2- Reading and understanding the Gospel: The Miracle of the First Multiplication of the Bread and Fish (Mt 14:13-21)
13When Jesus received this news (the beheading of John the Baptist), he withdrew by boat to a lonely place where they could be by themselves. But the people heard of this and, leaving the towns, went after him on foot. 14So as he stepped ashore he saw a large crowd; and he took pity on them and healed their sick.
15When evening came, the disciples went to him and said, “This is a lonely place, and the time has slipped by; so send the people away, and they can go to the villages to buy themselves some food.” 16Jesus replied, “There is no need for them to go: give them something to eat yourselves.” 17But they answered, “All we have with us is five loaves and two fish.” 18“Bring them here to me,” he said. 19He gave orders that the people were to sit down on the grass; then he took the five loaves and the two fish, raised his eyes to heaven and said the blessing. And breaking the loaves he handed them to his disciples who gave them to the crowds. 20They all ate as much as they wanted, and they collected the scraps remaining, twelve baskets full. 21Those who ate numbered about five thousand men, to say nothing of women and children.
2. 1- Explanation
The evangelist mentions two miracles of multiplication of bread and fish. The first (Mt 14:13-21) occurs in a Jewish context that appears through the figures used: five loaves, five thousand men who have eaten, and twelve baskets of leftovers; the number five indicates the five books of the Law, and the number twelve is that of the tribes of Israel and of the Apostles. The second miracle (Mt 15:32-39) occurs in a pagan context that appears to be also through the figures: seven loaves of bread and seven baskets, the number seven symbolizing perfection; and those who ate were four thousand, this number indicating the four cardinal points of the earth: north, south, east and west.

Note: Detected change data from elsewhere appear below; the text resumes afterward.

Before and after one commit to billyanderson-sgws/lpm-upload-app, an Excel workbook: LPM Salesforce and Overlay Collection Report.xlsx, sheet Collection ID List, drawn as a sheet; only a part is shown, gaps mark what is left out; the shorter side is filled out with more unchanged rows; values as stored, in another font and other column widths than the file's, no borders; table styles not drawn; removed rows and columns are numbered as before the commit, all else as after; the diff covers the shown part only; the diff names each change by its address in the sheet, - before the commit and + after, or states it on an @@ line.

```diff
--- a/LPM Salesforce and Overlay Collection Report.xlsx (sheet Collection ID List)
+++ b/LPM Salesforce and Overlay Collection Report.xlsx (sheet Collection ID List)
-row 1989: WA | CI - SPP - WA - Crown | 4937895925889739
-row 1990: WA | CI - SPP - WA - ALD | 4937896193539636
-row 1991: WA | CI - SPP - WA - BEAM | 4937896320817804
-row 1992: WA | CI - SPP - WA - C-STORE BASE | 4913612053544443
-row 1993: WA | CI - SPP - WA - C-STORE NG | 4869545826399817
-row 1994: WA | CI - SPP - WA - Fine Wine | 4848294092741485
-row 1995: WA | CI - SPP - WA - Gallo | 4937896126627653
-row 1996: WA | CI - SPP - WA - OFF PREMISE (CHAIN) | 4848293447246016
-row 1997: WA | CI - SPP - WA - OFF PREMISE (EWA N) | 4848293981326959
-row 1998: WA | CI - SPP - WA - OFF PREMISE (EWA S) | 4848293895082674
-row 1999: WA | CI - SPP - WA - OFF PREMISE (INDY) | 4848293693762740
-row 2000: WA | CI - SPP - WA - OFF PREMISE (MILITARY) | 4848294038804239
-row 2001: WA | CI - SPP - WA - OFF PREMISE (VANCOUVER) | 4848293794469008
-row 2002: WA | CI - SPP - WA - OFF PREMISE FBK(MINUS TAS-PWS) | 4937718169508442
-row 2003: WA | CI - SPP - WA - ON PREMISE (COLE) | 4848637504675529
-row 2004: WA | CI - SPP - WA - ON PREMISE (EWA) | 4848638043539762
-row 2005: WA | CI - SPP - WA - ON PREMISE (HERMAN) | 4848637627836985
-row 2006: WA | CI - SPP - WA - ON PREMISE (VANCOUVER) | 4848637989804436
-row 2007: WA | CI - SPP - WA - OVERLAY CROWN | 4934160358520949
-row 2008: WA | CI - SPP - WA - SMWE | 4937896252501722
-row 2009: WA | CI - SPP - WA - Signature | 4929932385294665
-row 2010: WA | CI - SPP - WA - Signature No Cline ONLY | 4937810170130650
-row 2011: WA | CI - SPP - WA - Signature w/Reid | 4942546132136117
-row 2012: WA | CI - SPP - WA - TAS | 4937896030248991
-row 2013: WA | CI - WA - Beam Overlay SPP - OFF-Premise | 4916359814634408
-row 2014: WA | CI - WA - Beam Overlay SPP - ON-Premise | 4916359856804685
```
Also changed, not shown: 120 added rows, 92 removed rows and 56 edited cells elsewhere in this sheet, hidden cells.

This miracle shows the abundance of God’s gifts to humanity. Indeed, it is the God of fullness who fills everything that is lacking in our lives. The importance of this event is also indicated through its symbolic meanings and messianic, ecclesial and sacramental consequences.
At the messianic level, Jesus appears as the shepherd who leads his flock to fresh pastures (notice the word ‘grass’ at v.19). It was he who proclaimed: “Come to me all you who labour and are overburdened and I will give you rest” (Mt 11:28), and here we see him now, feeding those who are hungry, watering them with his blessings. The background of this miracle is the feeding of the starving people by God with manna and quail, in the desert in the time of Moses. The aim of the miracle is not so much to show God’s power as the manifestation of His mercy for all those who experience trouble, hunger or lack of any kind. Indeed, Jesus “took pity” on the crowds and healed their infirmities (v. 14). It was irrefutable proof that he is the expected Messiah.
On the ecclesial level, the disciples are involved by Jesus in the distribution of bread; first, he hands it to them, and they then distribute it to the crowds (v. 19). Indeed, the role of the Church lies the continuity of the multiplication of God’s blessings, the explanation of the Gospel and the distribution of the sacraments to the people of God. It is a stimulus to move them from their situation of “little” faith, to a deeper and more confident faith in Emmanuel – God-with-us – present amongst them. The passage speaks of women and children as well as the men, hinting at the family and secular dimension of the Church alongside its clerical dimension, the clergy represented by the disciples.
The ecclesiastical dimension is linked to the Eucharistic dimension through the liturgical acts of Jesus: “he took the five loaves and the two fish, raised his eyes to heaven and said the blessing. And breaking the loaves he handed them to his disciples who gave them to the crowds” (verse 19). The prayer of blessing is typical of that proclaimed by Jews before a meal, but the Eucharistic pattern is clear, “When evening came, the disciples went to him.” (verse 15), hinting at that last supper between Jesus and his disciples, which happened in the evening.
2. 2- Summary and Practice
Jesus asked his disciples for the few loaves and fish they had, multiplied them and fed thousands with them, with the leftovers filling several baskets. Presenting what we have to the Lord is a source of gifts and blessings on his part. Maybe we think that material and spiritual gifts are minimal compared to the needs of the world, but the experience of the disciples encourages us not to keep them for ourselves, but, on the contrary, to present them to the Lord; he’ll give them back to us, multiplied and over-flowing. The Byzantine prayer says it: “What is yours is from what you own; we offer it to you, as a token of everything and for the sake of everything.”
The baskets filled with leftovers were twelve in number, like the number of disciples, indicating to the disciples that their duty was to continue what Jesus had started. Indeed, every disciple has a duty to perpetuate the preaching of the Word of God, to visit those in need, to found churches, to administer the sacraments and celebrate the Eucharist. This is how Christian life will continue, and it will have no end.